Leave the putty on for at least an hour after applying it (leave it overnight). Using a hobby blade, form to the desired shape.
Good for: Creating shapes and filling up large gaps. Using a hobby blade, cutting and shaping them is very simple.
Not recommended for: Joining pieces together. The hardening agent also has a slight odor.
Epoxy putty is comparable to Gunpla’s duct tape. It comes in two separate strips of plasticine-like brown and white material.
How to apply: Mix equal portions of the white and brown components with your hands to create plasticine-like results. Putting on gloves might be a good idea because they can be a little sticky. Apply it to your Gunpla once the two components are homogeneous. Use a toothpick to nudge them into openings. Use a hobby blade to trim or shape it after it has dried. Despite being much harder than polyester putty, it is still controllable.
For: Creating shapes, bridging gaps, and filling large ones. Additionally, it has no smell
Filling tiny or shallow gaps is not recommended. There might still be tiny air pockets in the putty even after filling in significant gaps. You must use basic putty to cover those in this situation.
There you have it, then. Needless to say, priming and painting are required if you use any of these putties.
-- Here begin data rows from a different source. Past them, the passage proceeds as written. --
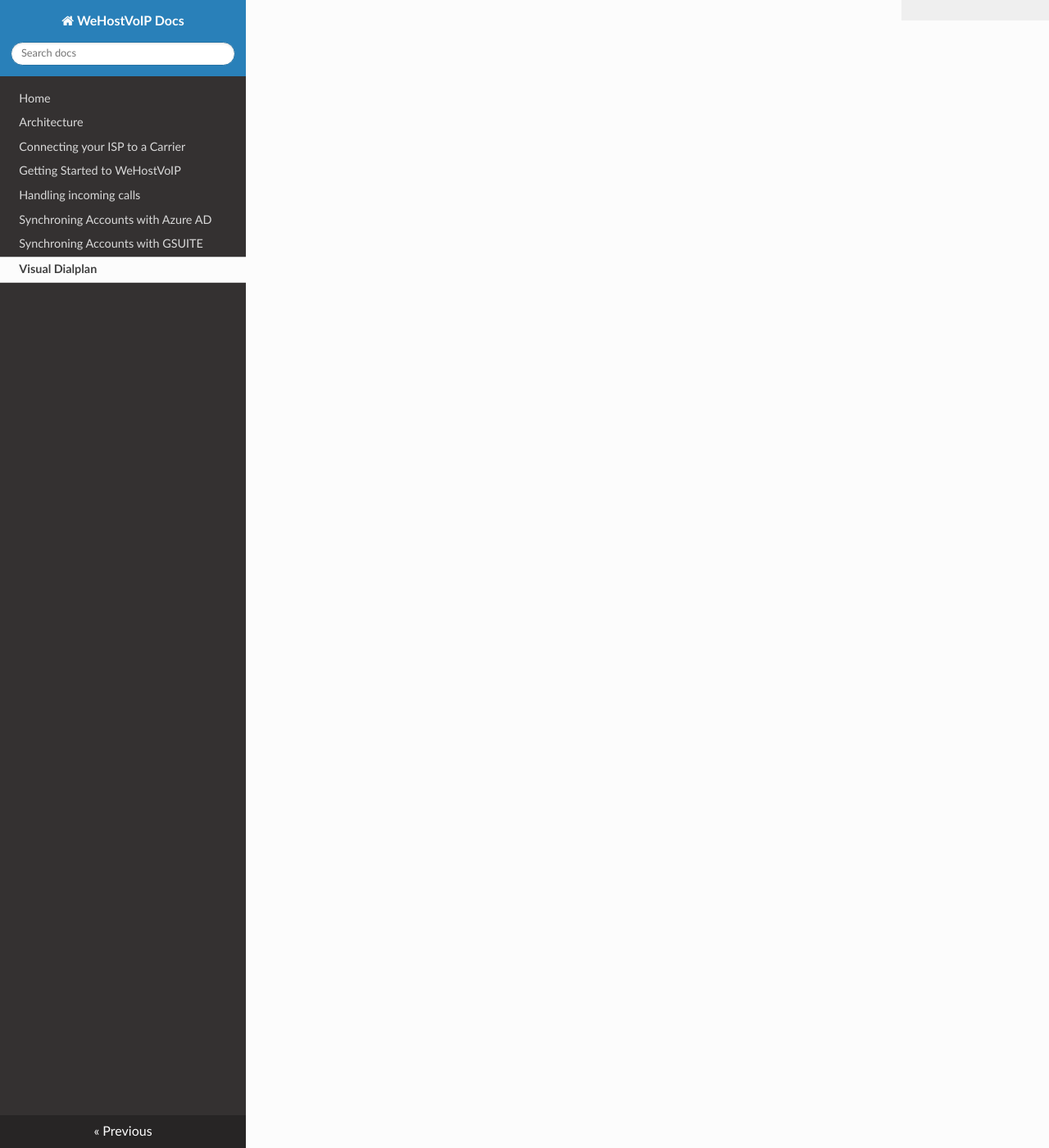
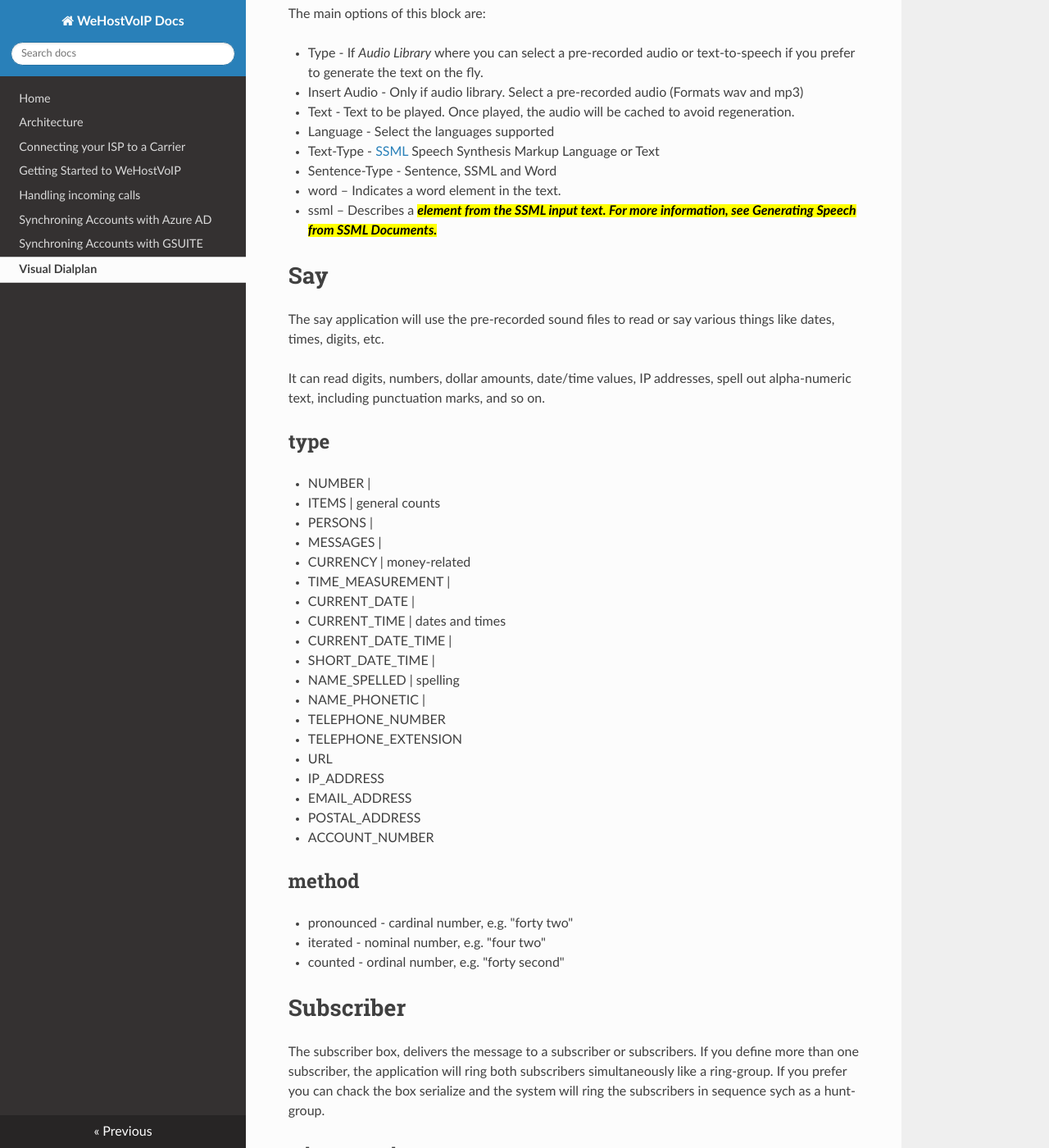
Before and after one commit to pauloantonio-git/wehostvoip-docs, an MkDocs documentation site: the page built from docs/visual_diaplan.md, in a window 1280 px wide and 1400 px high, scrolled down 4420 px. Shown: the whole window at 82% size. Built offline with MkDocs 1.6.1, drawn with Linux system fonts in a browser that asks for light colours; nearby versions of some CDN libraries; some of the changed text lies outside the part shown.

Commit message:
finishing the visual dialplan description

```diff
--- a/docs/visual_diaplan.md
+++ b/docs/visual_diaplan.md
@@ -51,18 +51,17 @@
 
 ![image](https://user-images.githubusercontent.com/4958202/148984695-ead6e82d-5c46-4362-b197-c6a0fef99939.png)
 
-
 # Hangup
 Disconnect the call.
 
 ![image](https://user-images.githubusercontent.com/4958202/148984900-03704c89-71df-4d46-8a95-ac95251bd0e5.png)
 
-# Ivr
+# IVR
 Interactive Voice Response or IVR is one of the most sophisticated blocks of the VDP.
 
 ![image](https://user-images.githubusercontent.com/4958202/148985005-bc03f981-eaf1-45ec-b8fd-bdfa9fcd1382.png)
 
-The main options of the block:
+The main options of this block:
 
 * Auto-Attendant - If you select auto-attendant, the system will allow you to dial the extension to go directly to the subscriber
 * Timeout - Time to wait for a dtmf input
@@ -74,3 +73,66 @@
 * Sentence-Type - Sentence, SSML and Word
   * word – Indicates a word element in the text.
   * ssml – Describes a <mark> element from the SSML input text. For more information, see Generating Speech from SSML Documents.
+
+# Playback
+Playback is a block to play a messages or generate a message based on text to speech.
+
+The main options of this block are:
+
+* Type - If _Audio Library_ where you can select a pre-recorded audio or text-to-speech if you prefer to generate the text on the fly.
+* Insert Audio - Only if audio library. Select a pre-recorded audio (Formats wav and mp3)
+* Text - Text to be played. Once played, the audio will be cached to avoid regeneration.
+* Language - Select the languages supported
+* Text-Type - [SSML](https://en.wikipedia.org/wiki/Speech_Synthesis_Markup_Language) Speech Synthesis Markup Language or Text
+* Sentence-Type - Sentence, SSML and Word
+  * word – Indicates a word element in the text.
+  * ssml – Describes a <mark> element from the SSML input text. For more information, see Generating Speech from SSML Documents.
+
+# Say
+The say application will use the pre-recorded sound files to read or say various things like dates, times, digits, etc.
+
+It can read digits, numbers, dollar amounts, date/time values, IP addresses, spell out alpha-numeric text, including punctuation marks, and so on.
+
+## type
+
+* NUMBER    |
+* ITEMS     | general counts
+* PERSONS   |
+* MESSAGES  |
+* CURRENCY    | money-related
+* TIME_MEASUREMENT    |
+* CURRENT_DATE        |
+* CURRENT_TIME        | dates and times
+* CURRENT_DATE_TIME   |
+* SHORT_DATE_TIME     |
+* NAME_SPELLED    | spelling
+* NAME_PHONETIC   |
+* TELEPHONE_NUMBER
+* TELEPHONE_EXTENSION
+* URL
+* IP_ADDRESS
+* EMAIL_ADDRESS
+* POSTAL_ADDRESS
+* ACCOUNT_NUMBER
+
+## method
+
+* pronounced - cardinal number, e.g. "forty two"
+* iterated - nominal number, e.g. "four two"
+* counted - ordinal number, e.g. "forty second"
+
+# Subscriber
+
+The subscriber box, delivers the message to a subscriber or subscribers. If you define more than one subscriber, the application will ring both subscribers simultaneously like a ring-group. If you prefer you can chack the box serialize and the system will ring the subscribers in sequence sych as a hunt-group.
+
+# Timerouting
+
+Timerouting is a simple box it has only two exits. It uses the business hours defined previously to determine if it is on busines hours or not. When you create the visual dialplan you have to specify the business hours.
+
+# Voicemail
+
+One of the applications people hate most is the voicemail. We have made our voicemail as simple as possible. The voicemail box simply recirds a message and send it attached to the email of the user. There are no extensions to dial or password to recover, no maintenance of the mailbox. This system was designed to be simple and we have simplified the voicemail.
+
+# Visual Plan
+
+The visual plan box allows you to call other visual plan  from the same interface.
```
Glue: Plastic cement is used to join plastic components together, as its name suggests. It flows fairly easily between seams because of how thin it is. Additionally, there is regular cement, which has a thicker consistency.
Use super glue for non-plastic parts (such as resin or metal) or when you need a stronger bond.
Thus, these are the instruments used for assembling and customizing kits. If you’re just getting started in this hobby, you don’t need everything on this list; a good pair of nippers, a hobby knife, and some plastic cement will do.